Screenshot and code edit data
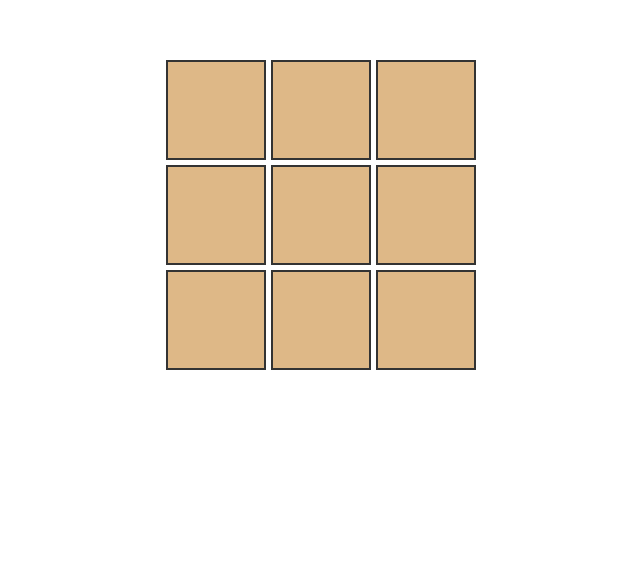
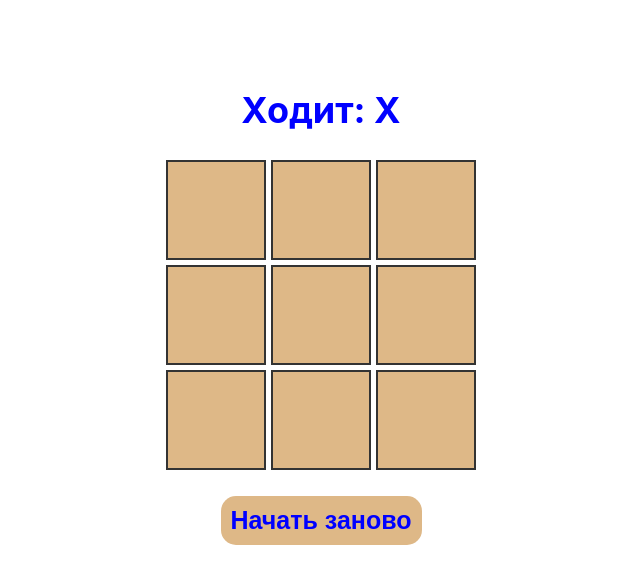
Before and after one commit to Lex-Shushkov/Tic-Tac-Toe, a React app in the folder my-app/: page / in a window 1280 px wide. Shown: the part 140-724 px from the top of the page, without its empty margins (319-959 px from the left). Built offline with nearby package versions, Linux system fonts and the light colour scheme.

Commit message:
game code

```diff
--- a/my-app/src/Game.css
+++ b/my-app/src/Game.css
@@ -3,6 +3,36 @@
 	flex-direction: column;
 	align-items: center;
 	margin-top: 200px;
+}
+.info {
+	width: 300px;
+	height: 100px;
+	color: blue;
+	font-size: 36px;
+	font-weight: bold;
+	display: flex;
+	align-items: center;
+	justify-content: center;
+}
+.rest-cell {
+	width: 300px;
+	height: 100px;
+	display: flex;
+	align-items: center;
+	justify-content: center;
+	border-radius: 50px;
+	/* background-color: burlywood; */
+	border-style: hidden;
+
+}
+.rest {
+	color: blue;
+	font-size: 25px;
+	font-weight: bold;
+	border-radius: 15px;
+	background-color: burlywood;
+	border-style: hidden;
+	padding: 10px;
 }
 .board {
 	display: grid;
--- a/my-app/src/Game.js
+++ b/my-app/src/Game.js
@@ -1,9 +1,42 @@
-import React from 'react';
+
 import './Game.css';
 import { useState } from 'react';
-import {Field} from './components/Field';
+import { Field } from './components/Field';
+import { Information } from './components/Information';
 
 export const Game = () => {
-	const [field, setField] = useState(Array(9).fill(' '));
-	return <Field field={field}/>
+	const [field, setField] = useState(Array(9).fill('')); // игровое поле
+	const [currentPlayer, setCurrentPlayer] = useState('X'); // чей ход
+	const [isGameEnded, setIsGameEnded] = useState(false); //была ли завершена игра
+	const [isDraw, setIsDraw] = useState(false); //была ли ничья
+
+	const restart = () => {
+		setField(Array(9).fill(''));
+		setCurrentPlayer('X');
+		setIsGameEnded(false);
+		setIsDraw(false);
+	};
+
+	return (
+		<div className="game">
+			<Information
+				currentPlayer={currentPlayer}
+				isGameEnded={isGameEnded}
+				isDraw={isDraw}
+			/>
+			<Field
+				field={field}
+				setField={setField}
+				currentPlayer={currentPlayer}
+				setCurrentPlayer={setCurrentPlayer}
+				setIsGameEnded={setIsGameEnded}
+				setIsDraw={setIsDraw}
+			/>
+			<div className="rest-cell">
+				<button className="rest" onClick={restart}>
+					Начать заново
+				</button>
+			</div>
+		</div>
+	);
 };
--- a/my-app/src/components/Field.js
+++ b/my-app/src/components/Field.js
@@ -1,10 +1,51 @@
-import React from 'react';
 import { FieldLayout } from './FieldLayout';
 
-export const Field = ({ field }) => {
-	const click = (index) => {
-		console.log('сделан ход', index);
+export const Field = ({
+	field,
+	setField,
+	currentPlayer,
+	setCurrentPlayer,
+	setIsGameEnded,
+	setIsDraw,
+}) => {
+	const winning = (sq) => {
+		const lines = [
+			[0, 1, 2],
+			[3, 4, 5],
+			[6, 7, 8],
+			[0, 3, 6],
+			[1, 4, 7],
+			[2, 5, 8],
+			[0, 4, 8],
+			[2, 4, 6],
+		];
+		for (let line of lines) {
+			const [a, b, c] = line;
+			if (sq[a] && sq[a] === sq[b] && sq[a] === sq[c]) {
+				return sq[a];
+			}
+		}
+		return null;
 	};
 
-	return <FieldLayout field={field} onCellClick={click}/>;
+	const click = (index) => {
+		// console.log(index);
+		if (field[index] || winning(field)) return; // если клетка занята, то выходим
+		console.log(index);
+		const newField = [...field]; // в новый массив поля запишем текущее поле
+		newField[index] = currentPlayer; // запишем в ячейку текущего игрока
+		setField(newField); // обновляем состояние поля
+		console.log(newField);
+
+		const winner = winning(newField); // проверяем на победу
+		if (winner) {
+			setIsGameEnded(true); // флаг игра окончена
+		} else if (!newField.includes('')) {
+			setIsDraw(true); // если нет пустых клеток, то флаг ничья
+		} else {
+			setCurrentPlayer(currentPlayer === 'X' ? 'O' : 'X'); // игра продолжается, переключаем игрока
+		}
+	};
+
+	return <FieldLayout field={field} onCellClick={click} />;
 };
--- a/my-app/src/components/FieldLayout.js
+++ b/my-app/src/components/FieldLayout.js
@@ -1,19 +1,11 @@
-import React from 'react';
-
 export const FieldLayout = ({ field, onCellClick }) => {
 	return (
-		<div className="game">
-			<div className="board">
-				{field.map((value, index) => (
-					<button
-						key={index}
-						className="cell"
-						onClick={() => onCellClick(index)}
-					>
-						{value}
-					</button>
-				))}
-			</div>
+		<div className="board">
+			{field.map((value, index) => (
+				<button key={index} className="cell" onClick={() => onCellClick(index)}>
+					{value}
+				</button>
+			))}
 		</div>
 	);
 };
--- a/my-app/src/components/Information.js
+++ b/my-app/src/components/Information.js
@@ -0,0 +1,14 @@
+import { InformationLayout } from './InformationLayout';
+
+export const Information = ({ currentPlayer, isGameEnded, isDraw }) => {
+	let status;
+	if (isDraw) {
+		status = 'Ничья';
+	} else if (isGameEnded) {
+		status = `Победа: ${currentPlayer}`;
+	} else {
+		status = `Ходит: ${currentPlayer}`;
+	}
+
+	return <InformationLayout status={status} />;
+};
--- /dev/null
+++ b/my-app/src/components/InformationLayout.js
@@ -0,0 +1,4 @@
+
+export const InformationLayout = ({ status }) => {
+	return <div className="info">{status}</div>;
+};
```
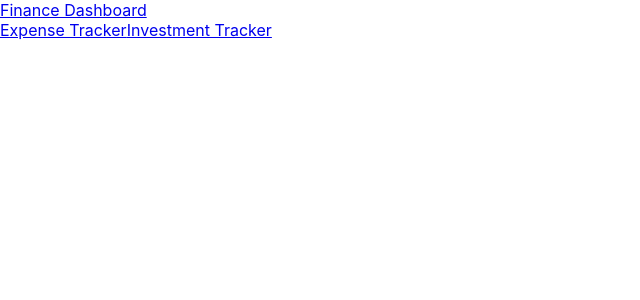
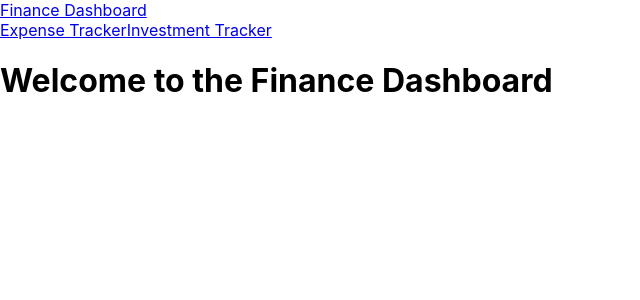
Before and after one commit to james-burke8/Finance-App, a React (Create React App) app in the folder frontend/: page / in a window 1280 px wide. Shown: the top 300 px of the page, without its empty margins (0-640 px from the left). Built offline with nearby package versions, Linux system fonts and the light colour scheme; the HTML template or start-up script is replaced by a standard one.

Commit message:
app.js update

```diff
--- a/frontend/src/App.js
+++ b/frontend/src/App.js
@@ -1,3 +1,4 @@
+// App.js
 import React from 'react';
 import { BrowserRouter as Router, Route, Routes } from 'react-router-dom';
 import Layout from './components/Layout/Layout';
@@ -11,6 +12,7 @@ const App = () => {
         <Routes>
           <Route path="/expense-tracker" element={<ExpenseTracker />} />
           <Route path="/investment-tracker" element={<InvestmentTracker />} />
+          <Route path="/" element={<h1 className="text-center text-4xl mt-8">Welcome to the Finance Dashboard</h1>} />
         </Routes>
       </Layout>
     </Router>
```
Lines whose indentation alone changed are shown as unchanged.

* What to do
Gather from the records above every line containing the string "tracker".

* The completed task
           <Route path="/expense-tracker" element={<ExpenseTracker />} />
           <Route path="/investment-tracker" element={<InvestmentTracker />} />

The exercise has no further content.